## REQUIREMENT
Search the entries for the word "width". Copy every line where it turns up.

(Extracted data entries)
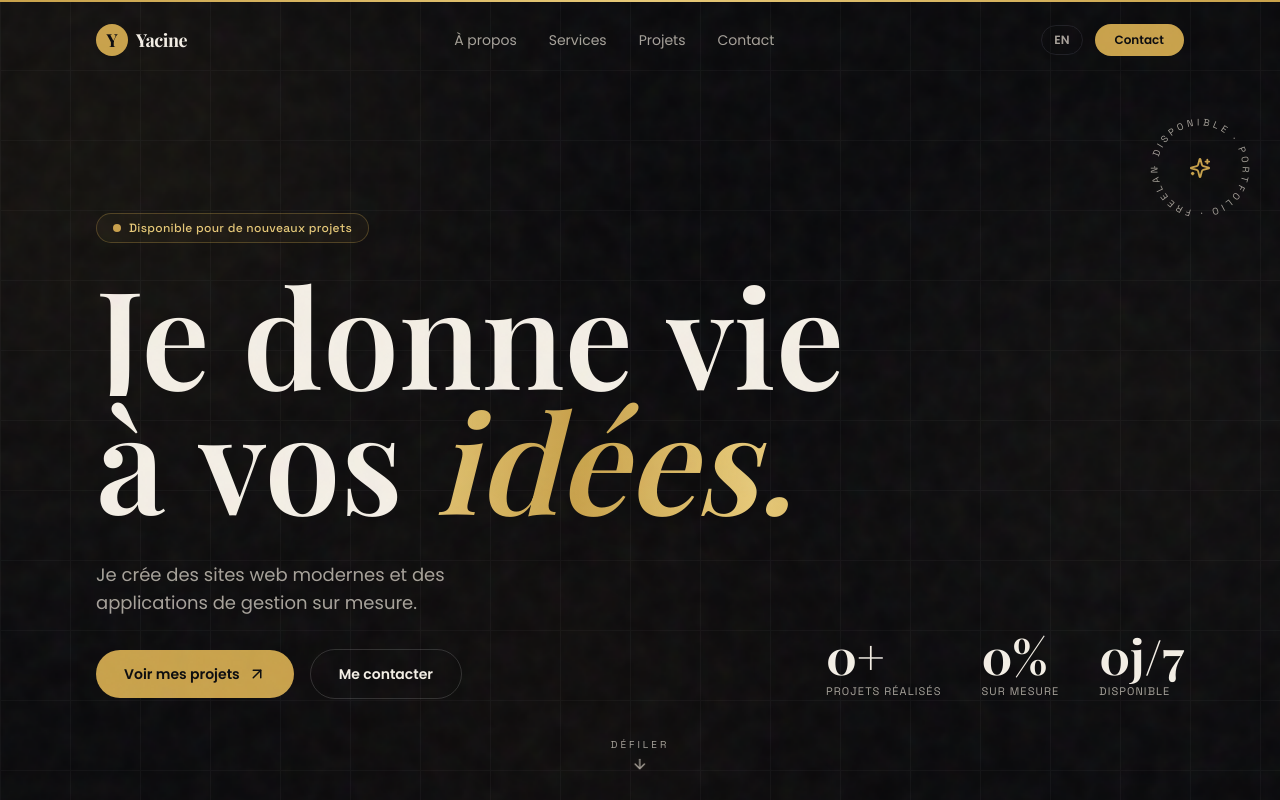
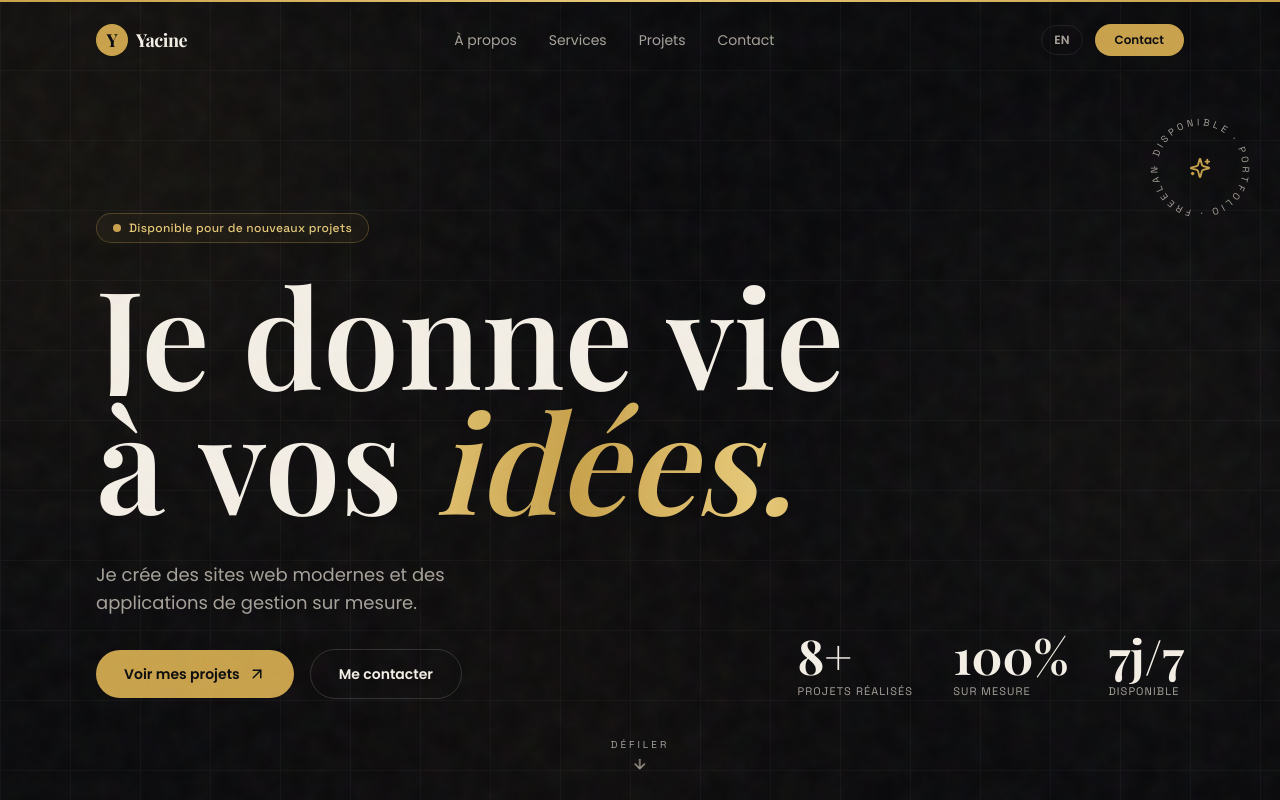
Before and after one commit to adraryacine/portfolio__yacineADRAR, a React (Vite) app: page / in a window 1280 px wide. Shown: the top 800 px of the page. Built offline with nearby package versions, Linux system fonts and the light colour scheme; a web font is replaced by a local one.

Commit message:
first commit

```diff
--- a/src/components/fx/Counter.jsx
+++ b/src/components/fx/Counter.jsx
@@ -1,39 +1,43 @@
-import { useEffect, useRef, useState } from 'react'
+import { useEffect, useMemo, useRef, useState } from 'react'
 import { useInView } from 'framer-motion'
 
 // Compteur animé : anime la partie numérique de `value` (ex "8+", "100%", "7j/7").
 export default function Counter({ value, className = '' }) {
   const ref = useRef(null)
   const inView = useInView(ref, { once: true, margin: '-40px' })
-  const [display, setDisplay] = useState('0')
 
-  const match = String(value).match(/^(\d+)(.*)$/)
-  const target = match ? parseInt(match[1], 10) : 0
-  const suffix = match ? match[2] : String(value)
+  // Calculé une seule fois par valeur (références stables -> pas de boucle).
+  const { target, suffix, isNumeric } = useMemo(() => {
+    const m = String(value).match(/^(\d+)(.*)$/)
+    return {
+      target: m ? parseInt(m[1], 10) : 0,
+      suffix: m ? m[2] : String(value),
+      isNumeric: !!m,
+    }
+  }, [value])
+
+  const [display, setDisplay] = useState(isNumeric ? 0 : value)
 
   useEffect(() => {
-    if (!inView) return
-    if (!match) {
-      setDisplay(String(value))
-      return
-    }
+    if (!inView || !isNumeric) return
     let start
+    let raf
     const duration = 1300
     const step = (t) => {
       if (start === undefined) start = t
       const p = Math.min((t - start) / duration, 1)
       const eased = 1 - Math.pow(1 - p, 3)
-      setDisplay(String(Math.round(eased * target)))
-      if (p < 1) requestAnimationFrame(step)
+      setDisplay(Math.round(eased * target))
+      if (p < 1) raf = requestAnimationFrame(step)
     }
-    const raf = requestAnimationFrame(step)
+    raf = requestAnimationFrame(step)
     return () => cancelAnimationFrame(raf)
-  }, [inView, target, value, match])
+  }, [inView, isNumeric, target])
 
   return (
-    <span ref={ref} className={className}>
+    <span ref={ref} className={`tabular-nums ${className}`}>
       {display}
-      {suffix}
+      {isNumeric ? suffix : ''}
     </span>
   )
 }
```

--

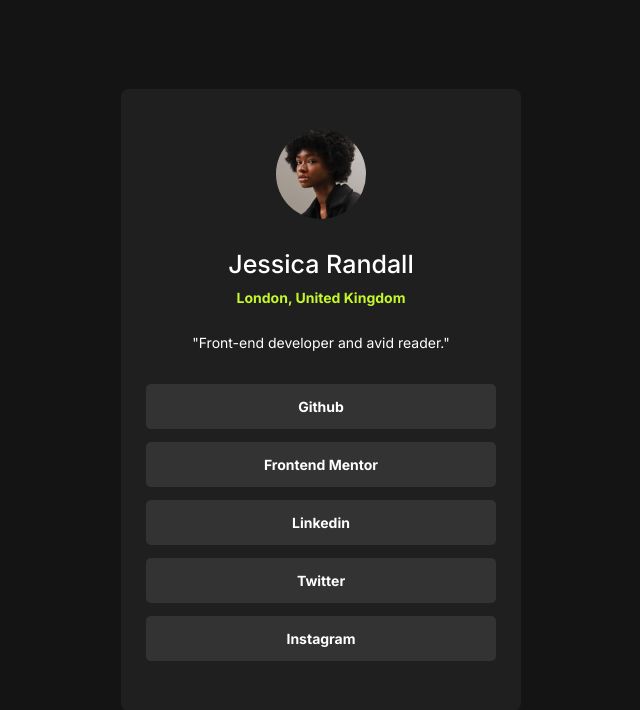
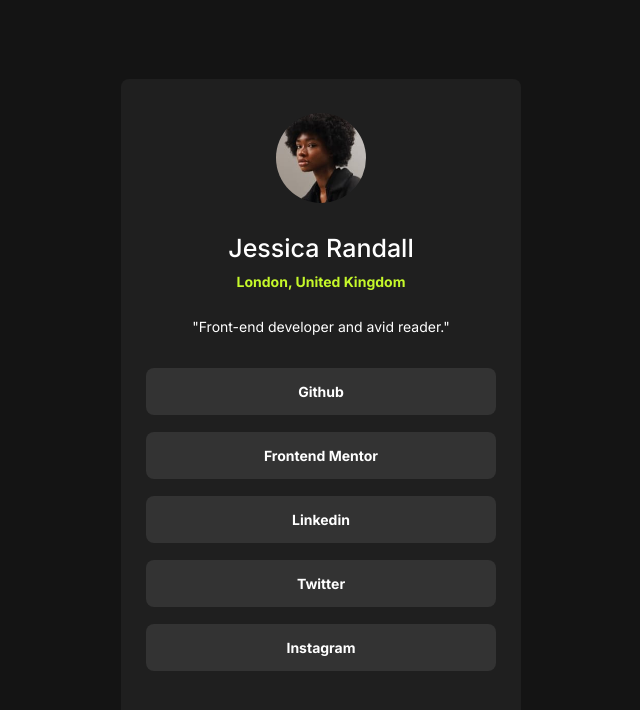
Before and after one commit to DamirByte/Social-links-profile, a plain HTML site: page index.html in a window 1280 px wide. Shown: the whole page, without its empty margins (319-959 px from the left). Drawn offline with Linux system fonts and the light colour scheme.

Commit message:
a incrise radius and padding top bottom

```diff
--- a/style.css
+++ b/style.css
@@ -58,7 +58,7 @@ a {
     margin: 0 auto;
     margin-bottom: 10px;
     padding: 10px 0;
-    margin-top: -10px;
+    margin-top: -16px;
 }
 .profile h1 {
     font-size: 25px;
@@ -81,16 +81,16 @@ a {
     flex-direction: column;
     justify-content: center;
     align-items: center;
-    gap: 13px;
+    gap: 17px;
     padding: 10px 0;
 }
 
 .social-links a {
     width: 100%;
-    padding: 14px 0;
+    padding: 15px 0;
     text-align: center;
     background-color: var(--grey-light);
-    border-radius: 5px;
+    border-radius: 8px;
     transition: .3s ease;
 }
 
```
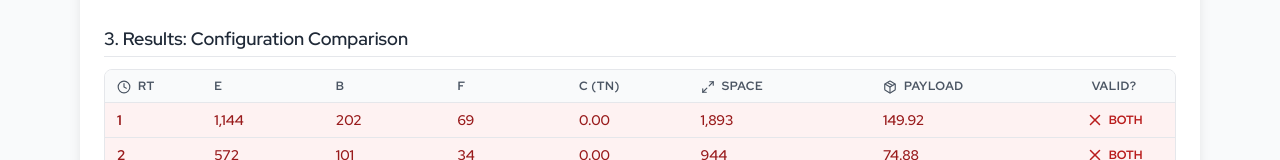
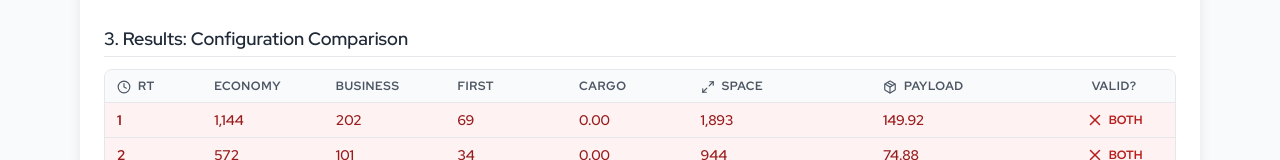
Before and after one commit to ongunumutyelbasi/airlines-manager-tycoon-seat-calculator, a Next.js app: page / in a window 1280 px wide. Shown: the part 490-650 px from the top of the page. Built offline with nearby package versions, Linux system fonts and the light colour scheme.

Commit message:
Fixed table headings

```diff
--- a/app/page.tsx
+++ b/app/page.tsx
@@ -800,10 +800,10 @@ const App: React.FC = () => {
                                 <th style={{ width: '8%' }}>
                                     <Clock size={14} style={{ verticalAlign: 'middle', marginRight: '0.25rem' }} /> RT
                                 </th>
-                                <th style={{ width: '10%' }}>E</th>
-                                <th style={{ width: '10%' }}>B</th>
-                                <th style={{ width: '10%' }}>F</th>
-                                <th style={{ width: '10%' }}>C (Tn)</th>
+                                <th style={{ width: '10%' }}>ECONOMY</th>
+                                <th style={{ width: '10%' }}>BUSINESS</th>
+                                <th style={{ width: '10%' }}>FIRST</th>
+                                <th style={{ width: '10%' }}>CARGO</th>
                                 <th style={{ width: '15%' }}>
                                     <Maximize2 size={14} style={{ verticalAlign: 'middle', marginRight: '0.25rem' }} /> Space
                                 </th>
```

* * *

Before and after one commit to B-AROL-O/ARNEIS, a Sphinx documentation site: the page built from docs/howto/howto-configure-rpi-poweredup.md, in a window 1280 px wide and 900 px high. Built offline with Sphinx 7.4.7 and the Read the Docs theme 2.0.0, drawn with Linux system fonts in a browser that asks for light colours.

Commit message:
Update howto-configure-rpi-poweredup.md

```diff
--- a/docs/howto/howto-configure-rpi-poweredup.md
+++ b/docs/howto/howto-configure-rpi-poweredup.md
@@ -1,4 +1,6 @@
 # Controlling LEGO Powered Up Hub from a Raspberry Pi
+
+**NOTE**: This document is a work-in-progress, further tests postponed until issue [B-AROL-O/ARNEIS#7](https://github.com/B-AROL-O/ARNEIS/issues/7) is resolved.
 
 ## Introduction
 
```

## SOLUTION TO THIS EXERCISE
     width: 100%;
                                 <th style={{ width: '8%' }}>
-                                <th style={{ width: '10%' }}>E</th>
-                                <th style={{ width: '10%' }}>B</th>
-                                <th style={{ width: '10%' }}>F</th>
-                                <th style={{ width: '10%' }}>C (Tn)</th>
+                                <th style={{ width: '10%' }}>ECONOMY</th>
+                                <th style={{ width: '10%' }}>BUSINESS</th>
+                                <th style={{ width: '10%' }}>FIRST</th>
+                                <th style={{ width: '10%' }}>CARGO</th>
                                 <th style={{ width: '15%' }}>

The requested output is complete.